- [TASK OBJECTIVE] Check each line of the data for "manual" and select those that have it.
◆ ◆ ◆ ◆ ◆ ◆ ◆
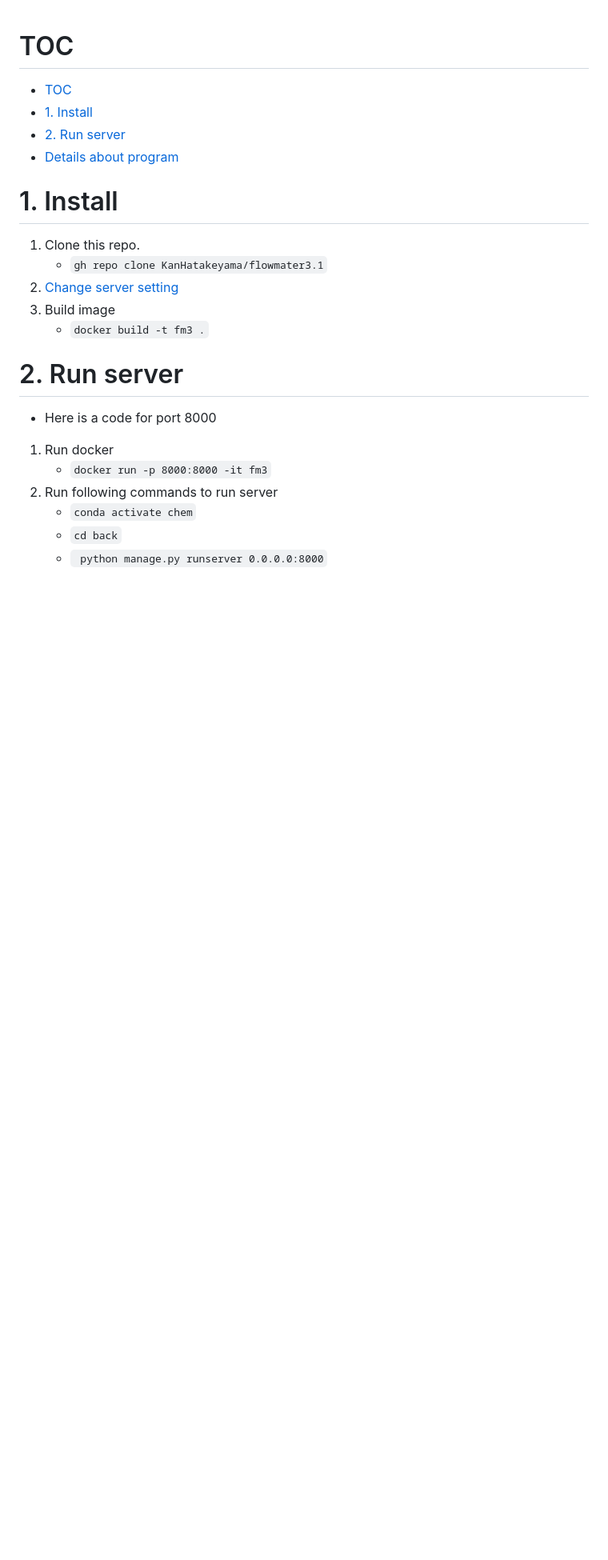
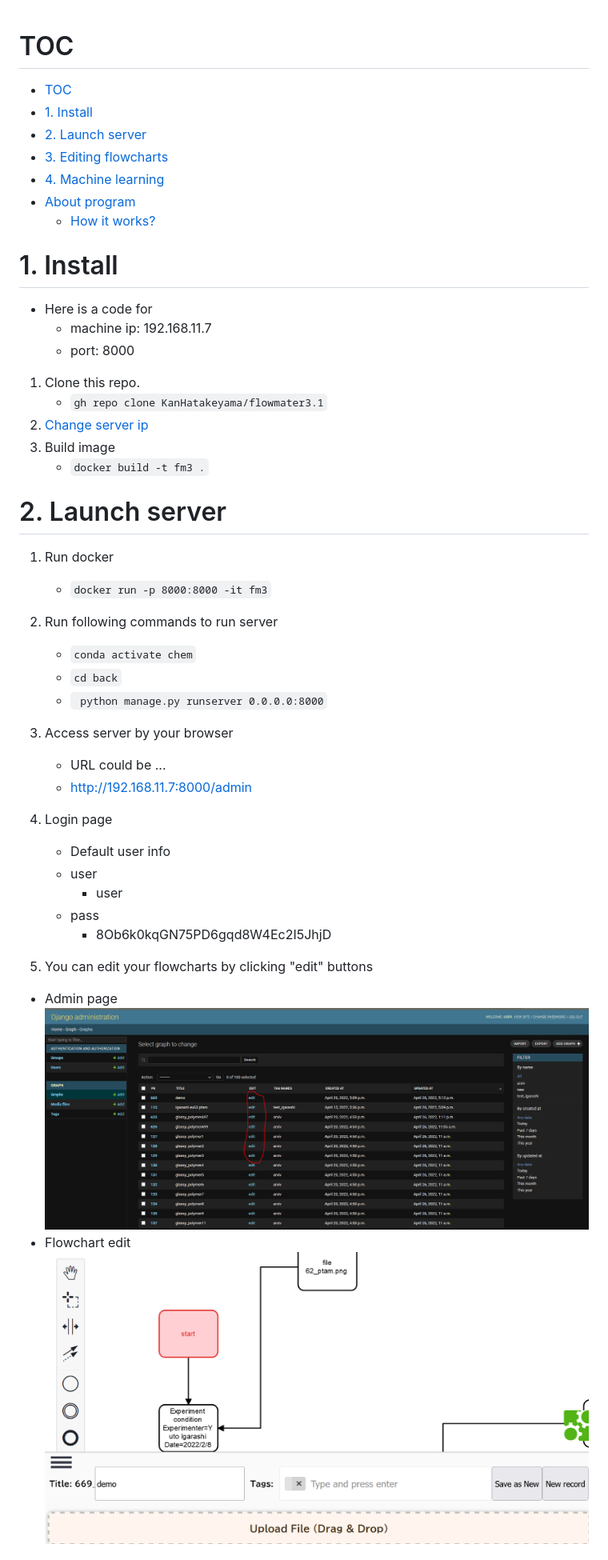
Before and after one commit to KanHatakeyama/flowmater3.1, a Markdown page: manual/README.md, the part around the change printed below. Shown: that part at 80% size. Drawn GitHub-style; pictures changed too: manual/media/admin.PNG (added), manual/media/flowchart.PNG (added); blank space fills up the shorter version.

````diff
--- a/manual/README.md
+++ b/manual/README.md
@@ -1,23 +1,43 @@
 # TOC
 - [TOC](#toc)
 - [1. Install](#1-install)
-- [2. Run server](#2-run-server)
-- [Details about program](#details-about-program)
+- [2. Launch server](#2-launch-server)
+- [3. Editing flowcharts](#3-editing-flowcharts)
+- [4. Machine learning](#4-machine-learning)
+- [About program](#about-program)
+  - [How it works?](#how-it-works)
 
 # 1. Install
+- Here is a code for
+  - machine ip: 192.168.11.7
+  - port: 8000
  1. Clone this repo.
     - ```gh repo clone KanHatakeyama/flowmater3.1```
- 1. [Change server setting](../back/README.md)
+ 1. [Change server ip](../back/README.md)
  1. Build image
     - ```docker build -t fm3 .```
 
-# 2. Run server
-- Here is a code for port 8000
+# 2. Launch server
 1. Run docker
     - ```docker run -p 8000:8000 -it fm3```
 1. Run following commands to run server
     - ```conda activate chem```
     - ```cd back```
     - ``` python manage.py runserver 0.0.0.0:8000```
+1. Access server by your browser
+   - URL could be ...
+   - http://192.168.11.7:8000/admin
+1. Login page
+    - Default user info
+    - user
+        - user
+    - pass
+        - 8Ob6k0kqGN75PD6gqd8W4Ec2I5JhjD
+
+1. You can edit your flowcharts by clicking "edit" buttons
+- Admin page
+![_](media/admin.PNG)
+- Flowchart edit
+![_](media/flowchart.PNG)
 
 
````
Also changed, not shown: other parts of manual/README.md (+20 -8 lines).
◆ ◆ ◆ ◆ ◆ ◆ ◆
- [OUTPUT BELOW]
Before and after one commit to KanHatakeyama/flowmater3.1, a Markdown page: manual/README.md, the part around the change printed below. Shown: that part at 80% size. Drawn GitHub-style; pictures changed too: manual/media/admin.PNG (added), manual/media/flowchart.PNG (added); blank space fills up the shorter version.
--- a/manual/README.md
+++ b/manual/README.md
Also changed, not shown: other parts of manual/README.md (+20 -8 lines).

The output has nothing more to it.